I'll be back with more news and views from the dark side of prohibition at the weekend. Until then, I see that The New York Times is reporting that the Robert Wood Johnson Foundation (RWJF) is diverting its vast wealth away from tobacco control and towards obesity. (And yes, RWJF's primary funders Johnson & Johnson sell a number of weight-loss drugs, as well as making nicotine replacement drugs.)
Tobacco Funds Shrink as Obesity Fight Intensifies
When the Robert Wood Johnson Foundation decided in 1991 to take on Joe Camel, it became the nation’s largest private funding source for fighting smoking. The foundation spent $700 million to help knock the cartoon character out of advertisements, finance research and advocacy for higher cigarette taxes and smoke-free air laws and, ultimately, to aid in reducing the nation’s smoking rate almost by half.
But a few years ago, the Johnson foundation, based in Princeton, N.J., added another target to its mission, pledging to spend $500 million in five years to battle childhood obesity. As the antiobesity financing rose to $58 million last year, a new compilation from the foundation shows, the organization’s antismoking grants fell to $4 million.
And RWJF are not the only ones to be shifting focus.
The steep drop-off in private funds illustrates the competition under way for money as public health priorities shift. In the race for preventive health care dollars, from charities and from federal and state government sources, the tobacco warriors have become a big loser...
The 1998 Tobacco Master Settlement Agreement between 46 states and cigarette companies provided more than $200 billion through 2025. For a while it financed preventive programs like the “Truth” media campaign from the antismoking group American Legacy Foundation. But as states used money elsewhere, “Truth” spending declined, to a low of $35 million last year from $104 million in 2000.
Naturally, uber-zealot Stanton Glantz is not happy about being moved further down the trough.
Stanton A. Glantz, director of the Center for Tobacco Control Research and Education at the University of California, San Francisco, asked, “Given that tobacco kills four times as many people as obesity does, why is the government putting more money into obesity?”
From a European perspective, the funds allocated to tobacco control remain eye-wateringly huge.
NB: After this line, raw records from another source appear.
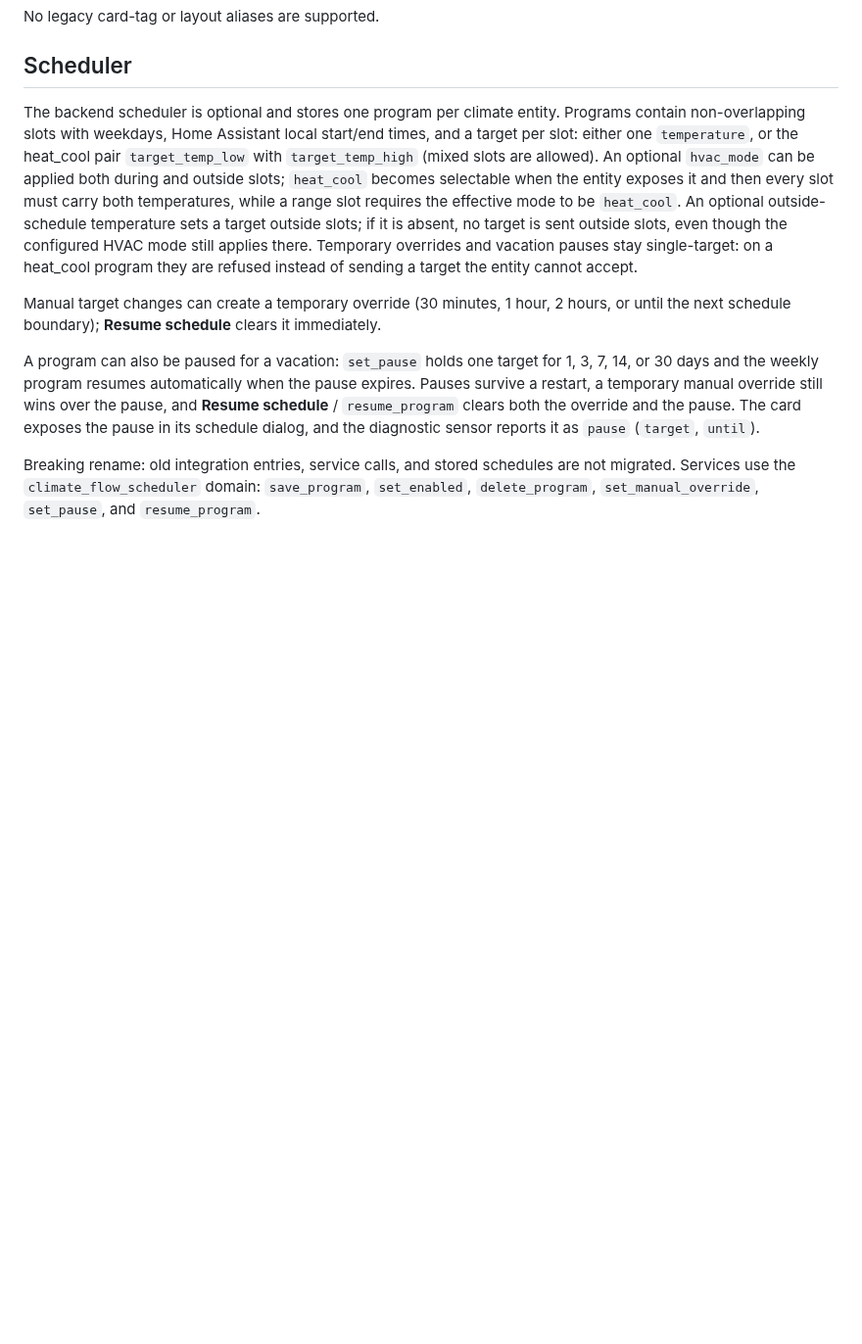
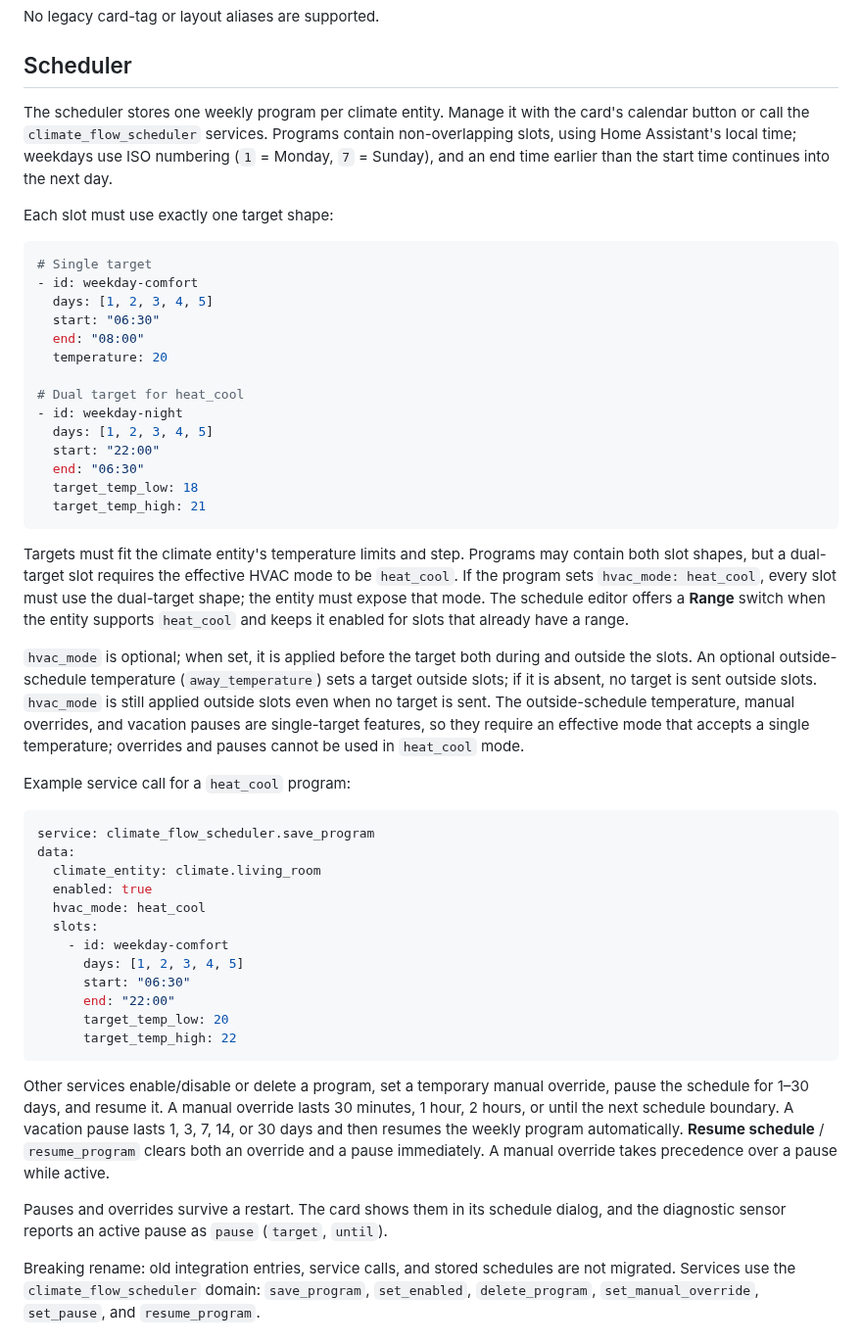
Before and after one commit to kerdx/climate-flow-card, a Markdown page: README.md, the part around one of its changes. Shown at 98% size. Rendered like a GitHub page; blank space fills up the shorter version.

````diff
--- a/README.md
+++ b/README.md
@@ -60,11 +78,51 @@ No legacy card-tag or layout aliases are supported.
 
 ## Scheduler
 
-The backend scheduler is optional and stores one program per climate entity. Programs contain non-overlapping slots with weekdays, Home Assistant local start/end times, and a target per slot: either one `temperature`, or the heat_cool pair `target_temp_low` with `target_temp_high` (mixed slots are allowed). An optional `hvac_mode` can be applied both during and outside slots; `heat_cool` becomes selectable when the entity exposes it and then every slot must carry both temperatures, while a range slot requires the effective mode to be `heat_cool`. An optional outside-schedule temperature sets a target outside slots; if it is absent, no target is sent outside slots, even though the configured HVAC mode still applies there. Temporary overrides and vacation pauses stay single-target: on a heat_cool program they are refused instead of sending a target the entity cannot accept.
+The scheduler stores one weekly program per climate entity. Manage it with the card's calendar button or call the `climate_flow_scheduler` services. Programs contain non-overlapping slots, using Home Assistant's local time; weekdays use ISO numbering (`1` = Monday, `7` = Sunday), and an end time earlier than the start time continues into the next day.
 
-Manual target changes can create a temporary override (30 minutes, 1 hour, 2 hours, or until the next schedule boundary); **Resume schedule** clears it immediately.
+Each slot must use exactly one target shape:
 
-A program can also be paused for a vacation: `set_pause` holds one target for 1, 3, 7, 14, or 30 days and the weekly program resumes automatically when the pause expires. Pauses survive a restart, a temporary manual override still wins over the pause, and **Resume schedule** / `resume_program` clears both the override and the pause. The card exposes the pause in its schedule dialog, and the diagnostic sensor reports it as `pause` (`target`, `until`).
+```yaml
+# Single target
+- id: weekday-comfort
+  days: [1, 2, 3, 4, 5]
+  start: "06:30"
+  end: "08:00"
+  temperature: 20
+
+# Dual target for heat_cool
+- id: weekday-night
+  days: [1, 2, 3, 4, 5]
+  start: "22:00"
+  end: "06:30"
+  target_temp_low: 18
+  target_temp_high: 21
+```
+
+Targets must fit the climate entity's temperature limits and step. Programs may contain both slot shapes, but a dual-target slot requires the effective HVAC mode to be `heat_cool`. If the program sets `hvac_mode: heat_cool`, every slot must use the dual-target shape; the entity must expose that mode. The schedule editor offers a **Range** switch when the entity supports `heat_cool` and keeps it enabled for slots that already have a range.
+
+`hvac_mode` is optional; when set, it is applied before the target both during and outside the slots. An optional outside-schedule temperature (`away_temperature`) sets a target outside slots; if it is absent, no target is sent outside slots. `hvac_mode` is still applied outside slots even when no target is sent. The outside-schedule temperature, manual overrides, and vacation pauses are single-target features, so they require an effective mode that accepts a single temperature; overrides and pauses cannot be used in `heat_cool` mode.
+
+Example service call for a `heat_cool` program:
+
+```yaml
+service: climate_flow_scheduler.save_program
+data:
+  climate_entity: climate.living_room
+  enabled: true
+  hvac_mode: heat_cool
+  slots:
+    - id: weekday-comfort
+      days: [1, 2, 3, 4, 5]
+      start: "06:30"
+      end: "22:00"
+      target_temp_low: 20
+      target_temp_high: 22
+```
+
+Other services enable/disable or delete a program, set a temporary manual override, pause the schedule for 1–30 days, and resume it. A manual override lasts 30 minutes, 1 hour, 2 hours, or until the next schedule boundary. A vacation pause lasts 1, 3, 7, 14, or 30 days and then resumes the weekly program automatically. **Resume schedule** / `resume_program` clears both an override and a pause immediately. A manual override takes precedence over a pause while active.
+
+Pauses and overrides survive a restart. The card shows them in its schedule dialog, and the diagnostic sensor reports an active pause as `pause` (`target`, `until`).
 
 Breaking rename: old integration entries, service calls, and stored schedules are not migrated. Services use the `climate_flow_scheduler` domain: `save_program`, `set_enabled`, `delete_program`, `set_manual_override`, `set_pause`, and `resume_program`.
 
````
Also changed, not shown: other parts of README.md (+20 -2 lines), docs/images/Schermata del 2026-10-25 14-03-42.png (added), docs/images/Schermata del 2026-10-25 14-04-12.png (added), docs/images/Schermata del 2026-10-25 14-04-47.png (added), docs/images/Schermata del 2026-10-25 14-05-35.png (added).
Whilst I would never condone the government giving money to lobby groups, the amounts received by ASH (England) and its wealthier little sister ASH (Scotland) are peanuts compared to the billions enjoyed by American groups. And yet the smoking rate in America is virtually identical to that of Britain. Does this mean that British anti-smoking groups are exceptionally effective or are American anti-smoking groups exceptionally useless? Or are they both simply irrelevant?